[Web page revision data]
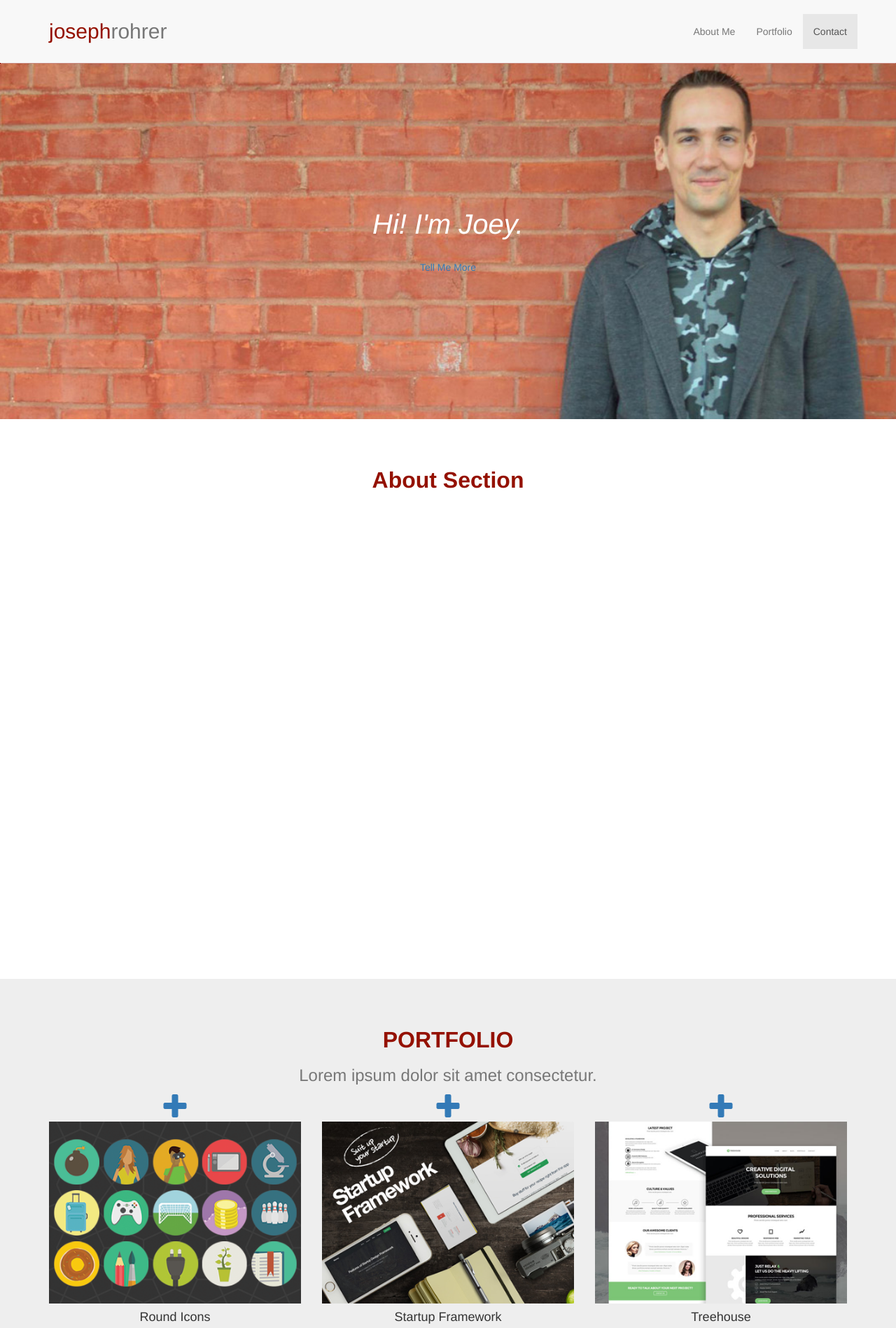
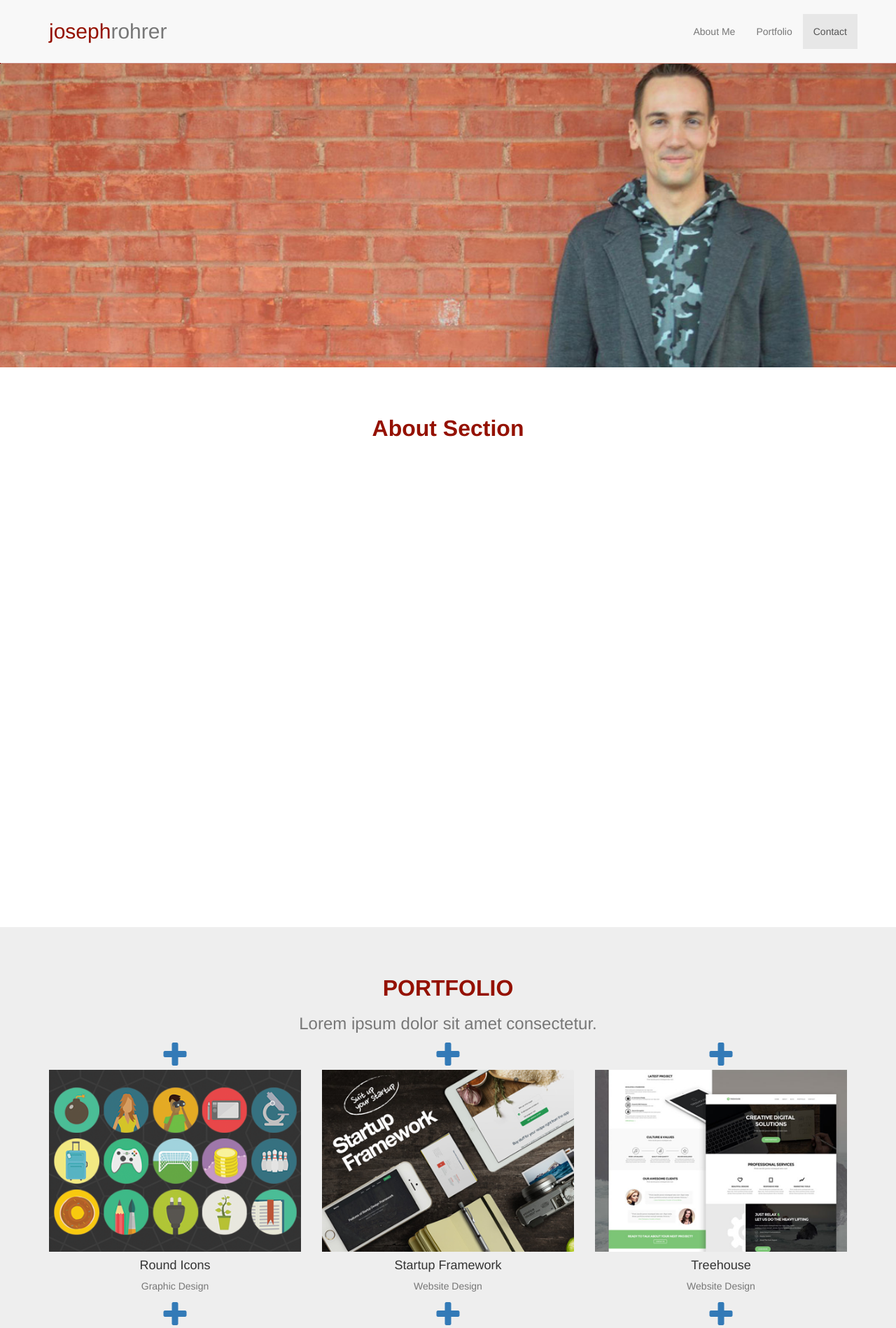
Before and after one commit to josephrohrer/personal-website, a PHP site: page / in a window 1280 px wide. Shown: the top 1898 px of the page at 70% size. Run offline with PHP 8.4, Linux system fonts and the light colour scheme; some libraries are stand-ins or nearby versions.

Commit message:
Updated index and styling.

```diff
--- a/public_html/css/style.css
+++ b/public_html/css/style.css
@@ -29,7 +29,7 @@
 }
 
 header .intro-text {
-	padding-top: 100px;
+	padding-top: 150px;
 	padding-bottom: 50px;
 }
 
--- a/public_html/index.php
+++ b/public_html/index.php
@@ -34,9 +34,12 @@
 		<script src="https://cdnjs.cloudflare.com/ajax/libs/jquery/3.0.0/jquery.min.js" type="text/javascript"></script>
 
 		<!-- jQuery Form, Validate, Additional Methods -->
-	<script type="text/javascript" src="https://cdnjs.cloudflare.com/ajax/libs/jquery.form/3.51/jquery.form.min.js"></script>
-	<script src="https://cdnjs.cloudflare.com/ajax/libs/jquery-validate/1.16.0/jquery.validate.min.js" type="text/javascript"></script>
-	<script src="https://cdnjs.cloudflare.com/ajax/libs/jquery-validate/1.16.0/additional-methods.min.js" type="text/javascript"></script>
+		<script type="text/javascript"
+				  src="https://cdnjs.cloudflare.com/ajax/libs/jquery.form/3.51/jquery.form.min.js"></script>
+		<script src="https://cdnjs.cloudflare.com/ajax/libs/jquery-validate/1.16.0/jquery.validate.min.js"
+				  type="text/javascript"></script>
+		<script src="https://cdnjs.cloudflare.com/ajax/libs/jquery-validate/1.16.0/additional-methods.min.js"
+				  type="text/javascript"></script>
 
 		<!-- Latest compiled and minified JavaScript -->
 		<script src="https://maxcdn.bootstrapcdn.com/bootstrap/3.3.7/js/bootstrap.min.js"
@@ -109,8 +112,7 @@
 		<header>
 			<div class="container">
 				<div class="intro-text">
-                <div class="intro-lead-in">Hi! I'm Joey.</div>
-                <a href="#portfolio" class="page-scroll btn btn-xl">Tell Me More</a>
+					<div class="intro-lead-in"></div>
 				</div>
 			</div>
 		</header>
@@ -243,26 +245,28 @@
 					<div class="col-lg-12 text-center">
 						<h1>Contact</h1>
 					</div>
-            </div>
 					<div class="row">
 						<form id="contactForm" action="php/mailer.php" method="post">
 							<div class="col-md-6">
 								<div class="form-group">
-                            <input type="text" class="form-control" placeholder="Your Name *" id="name" name="name" required
+									<input type="text" class="form-control" placeholder="Your Name *" id="name" name="name"
+											 required
 											 data-validation-required-message="Please enter your name.">
 								</div>
 								<div class="form-group">
-                            <input type="text" class="form-control" placeholder="Your Email *" id="email" name="email" required
+									<input type="text" class="form-control" placeholder="Your Email *" id="email" name="email"
+											 required
 											 data-validation-required-message="Please enter your email address.">
 								</div>
 								<div class="form-group">
-                            <!--<input type="tel" class="form-control" placeholder="Your Phone *" id="phone" name="phone" required
-                                   data-validation-required-message="Please enter your phone number.">-->
+									<input type="tel" class="form-control" placeholder="Your Phone *" id="phone" name="phone" required
+											 data-validation-required-message="Please enter your phone number.">
 								</div>
 							</div>
 							<div class="col-md-6">
 								<div class="form-group">
-								<textarea class="form-control" placeholder="Your Message *" id="message" name="message" rows="6" required
+								<textarea class="form-control" placeholder="Your Message *" id="message" name="message" rows="6"
+											 required
 											 data-validation-required-message="Please enter a message."></textarea>
 									<p class="help-block text-danger"></p>
 								</div>
@@ -270,13 +274,13 @@
 							<div class="clearfix"></div>
 
 							<!-- reCAPTCHA -->
+							<div class="col-md-12 text-center">
 								<div class="g-recaptcha" data-sitekey="6LencRcUAAAAAFTwMMC_Hv00hlvTxfaee7zTFmVs"></div>
+							</div>
 
-						 <div class="col-lg-12 text-center">
+							<div class="row text-center">
 								<div id="success"></div>
-
 								<button type="submit" class="btn-xl">Send Message</button>
-
 							</div>
 
 							<!--empty area for form error/success output-->
@@ -287,7 +291,7 @@
 							</div>
 
 						</form>
-
+					</div>
 				</div>
 			</div>
 		</section>
```
Lines whose indentation alone changed are shown as unchanged.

▶ **What the task requires**
Print all of the data exactly, and do not carry over any pictures.

▶ **Reply**
Before and after one commit to josephrohrer/personal-website, a PHP site: page / in a window 1280 px wide. Shown: the top 1898 px of the page at 70% size. Run offline with PHP 8.4, Linux system fonts and the light colour scheme; some libraries are stand-ins or nearby versions.

Commit message:
Updated index and styling.

```diff
--- a/public_html/css/style.css
+++ b/public_html/css/style.css
@@ -29,7 +29,7 @@
 }
 
 header .intro-text {
-	padding-top: 100px;
+	padding-top: 150px;
 	padding-bottom: 50px;
 }
 
--- a/public_html/index.php
+++ b/public_html/index.php
@@ -34,9 +34,12 @@
 		<script src="https://cdnjs.cloudflare.com/ajax/libs/jquery/3.0.0/jquery.min.js" type="text/javascript"></script>
 
 		<!-- jQuery Form, Validate, Additional Methods -->
-	<script type="text/javascript" src="https://cdnjs.cloudflare.com/ajax/libs/jquery.form/3.51/jquery.form.min.js"></script>
-	<script src="https://cdnjs.cloudflare.com/ajax/libs/jquery-validate/1.16.0/jquery.validate.min.js" type="text/javascript"></script>
-	<script src="https://cdnjs.cloudflare.com/ajax/libs/jquery-validate/1.16.0/additional-methods.min.js" type="text/javascript"></script>
+		<script type="text/javascript"
+				  src="https://cdnjs.cloudflare.com/ajax/libs/jquery.form/3.51/jquery.form.min.js"></script>
+		<script src="https://cdnjs.cloudflare.com/ajax/libs/jquery-validate/1.16.0/jquery.validate.min.js"
+				  type="text/javascript"></script>
+		<script src="https://cdnjs.cloudflare.com/ajax/libs/jquery-validate/1.16.0/additional-methods.min.js"
+				  type="text/javascript"></script>
 
 		<!-- Latest compiled and minified JavaScript -->
 		<script src="https://maxcdn.bootstrapcdn.com/bootstrap/3.3.7/js/bootstrap.min.js"
@@ -109,8 +112,7 @@
 		<header>
 			<div class="container">
 				<div class="intro-text">
-                <div class="intro-lead-in">Hi! I'm Joey.</div>
-                <a href="#portfolio" class="page-scroll btn btn-xl">Tell Me More</a>
+					<div class="intro-lead-in"></div>
 				</div>
 			</div>
 		</header>
@@ -243,26 +245,28 @@
 					<div class="col-lg-12 text-center">
 						<h1>Contact</h1>
 					</div>
-            </div>
 					<div class="row">
 						<form id="contactForm" action="php/mailer.php" method="post">
 							<div class="col-md-6">
 								<div class="form-group">
-                            <input type="text" class="form-control" placeholder="Your Name *" id="name" name="name" required
+									<input type="text" class="form-control" placeholder="Your Name *" id="name" name="name"
+											 required
 											 data-validation-required-message="Please enter your name.">
 								</div>
 								<div class="form-group">
-                            <input type="text" class="form-control" placeholder="Your Email *" id="email" name="email" required
+									<input type="text" class="form-control" placeholder="Your Email *" id="email" name="email"
+											 required
 											 data-validation-required-message="Please enter your email address.">
 								</div>
 								<div class="form-group">
-                            <!--<input type="tel" class="form-control" placeholder="Your Phone *" id="phone" name="phone" required
-                                   data-validation-required-message="Please enter your phone number.">-->
+									<input type="tel" class="form-control" placeholder="Your Phone *" id="phone" name="phone" required
+											 data-validation-required-message="Please enter your phone number.">
 								</div>
 							</div>
 							<div class="col-md-6">
 								<div class="form-group">
-								<textarea class="form-control" placeholder="Your Message *" id="message" name="message" rows="6" required
+								<textarea class="form-control" placeholder="Your Message *" id="message" name="message" rows="6"
+											 required
 											 data-validation-required-message="Please enter a message."></textarea>
 									<p class="help-block text-danger"></p>
 								</div>
@@ -270,13 +274,13 @@
 							<div class="clearfix"></div>
 
 							<!-- reCAPTCHA -->
+							<div class="col-md-12 text-center">
 								<div class="g-recaptcha" data-sitekey="6LencRcUAAAAAFTwMMC_Hv00hlvTxfaee7zTFmVs"></div>
+							</div>
 
-						 <div class="col-lg-12 text-center">
+							<div class="row text-center">
 								<div id="success"></div>
-
 								<button type="submit" class="btn-xl">Send Message</button>
-
 							</div>
 
 							<!--empty area for form error/success output-->
@@ -287,7 +291,7 @@
 							</div>
 
 						</form>
-
+					</div>
 				</div>
 			</div>
 		</section>
```
Lines whose indentation alone changed are shown as unchanged.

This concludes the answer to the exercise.